Sixteen of the performances in the Stereophile feature are no longer in the catalog, versions by Karel Ancer;. René Leibowitz, Rafael Fruhbeck de Burgos, Daniel Barenboim, Pierre Boulez (French National Orchestra), Eliahu Inbal (Philharmonia Orchestra),. Igor Markevitch (Suisse Romande Orchestra), Sixten Ehrling, Eugene Goossens, Charles Mackerras, Lorin Maazel (Cleveland Orchestra),.Zubin Mehta (New York Philharmonic), Riccardo Muti, Gennady Rozhdestvensky, Stanislaw Skrowaczrewski, and Leopold Stokowski—an impressive list of major conductors only three of whom are in Decca's new set. Only one of these is included in the Sony set, the early Stokowski, a major issue as it was the first American recording of the score. .
However, there are a number of major performances that should be investigated by those who lover Sacre. In particular, I would mention Riccardo Muti/Philadelphia Orchestra, Karel Ancerl/Czech Philharmonic (one of my favorites!), and Igor Markevitch with the Philharmonia.
While it is interesting occasionally to hear the composer's own arrangement for two pianists, there is no question that the score demands orchestral sonorities. The Decca set includes three recordings in the two-piano version, all expert but of limited interest; one would have been sufficient; the Ashkenazy/Gavrilov is perhaps the finest. The final disk in the compilation is the first recording of Stravinsky's Violin Concerto recorded in October 1935 with the composer conducting the Lamoureux Orchestra. with Polish-American violinist Samuel Dushkin as soloist. Dushkin had collaborated with Stravinsky on composition of the work, and he gave both the U.S. and European premieres. This is a valuable recording although audio is dated, orchestral playing sometimes insecure.

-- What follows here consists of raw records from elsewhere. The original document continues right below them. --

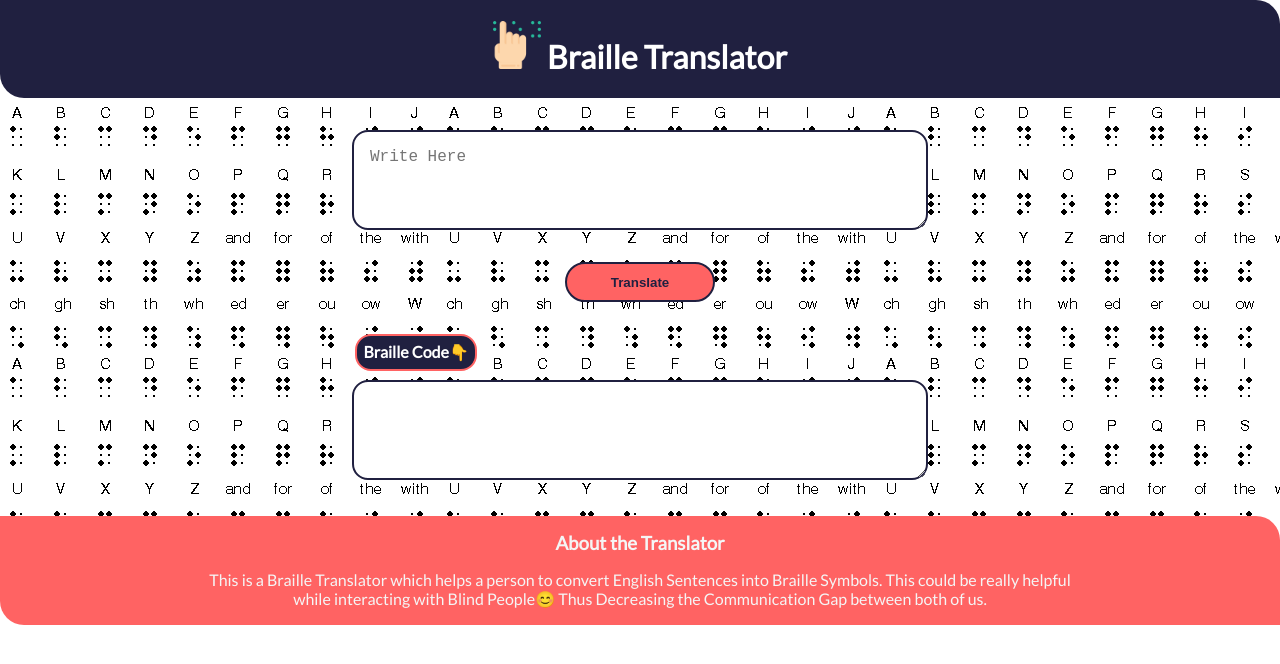
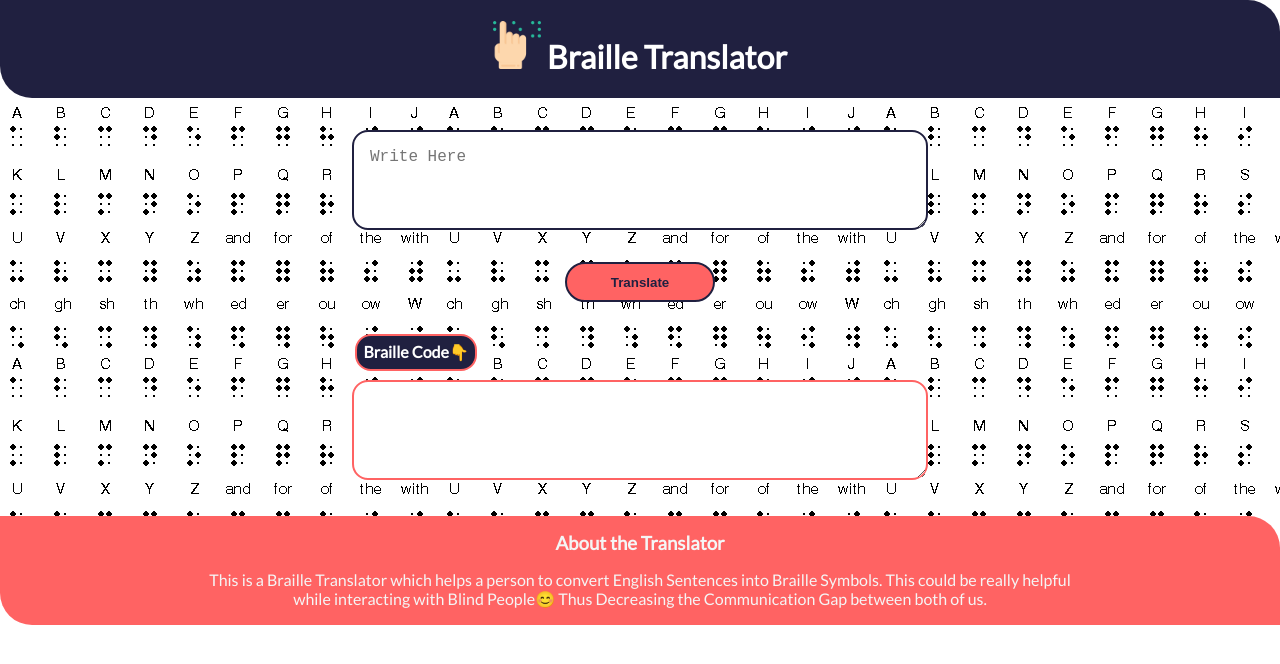
Before and after one commit to ViditAwasthi/Braille-text-Translator, a plain HTML site: page index.html in a window 1280 px wide. Drawn offline with Linux system fonts and the light colour scheme.

Commit message:
fix: color

```diff
--- a/css/styles.css
+++ b/css/styles.css
@@ -24,8 +24,8 @@ padding-bottom: 1rem;
     height: 98px;
     background-color: var(--primary-colour);
     color: white;
-    border-bottom-left-radius: 1.5rem;
-    border-top-right-radius: 1.5rem;
+    border-bottom-left-radius: 2rem;
+    border-top-right-radius: 2rem;
 }
 
 
@@ -89,7 +89,7 @@ section p {
     margin: auto;
     width: 90%;
     height: 60px;
-    border: 2px solid var(--primary-colour);
+    border: 2px solid #FF6363;
     border-radius: 1rem;
     padding: 1rem;
     margin-top: 0.6rem;
@@ -104,8 +104,8 @@ footer {
     background-color: #FF6363;
     padding-bottom: 1rem;
     padding-top: 1rem;
-    border-bottom-left-radius: 1.5rem;
-    border-top-right-radius: 1.5rem;
+    border-bottom-left-radius: 2rem;
+    border-top-right-radius: 2rem;
     color: whitesmoke;
 }
 
```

It does seem odd that Decca could not find something else to include on this final disk: playing time is a mere 21:59.The 20-disk set is compact and contains an 82-page booklet with complete timings for every track, plus recording dates and locations. Nigel Simeone provides CD notes with commentary on the performances.This is highly recommended!
sacre du printemps - 100th Anniversary Edition
And thanks to Decca for doing their part to celebrate the most immportant piece of music of the century, and at budget price.
R.E.B. (May 2013)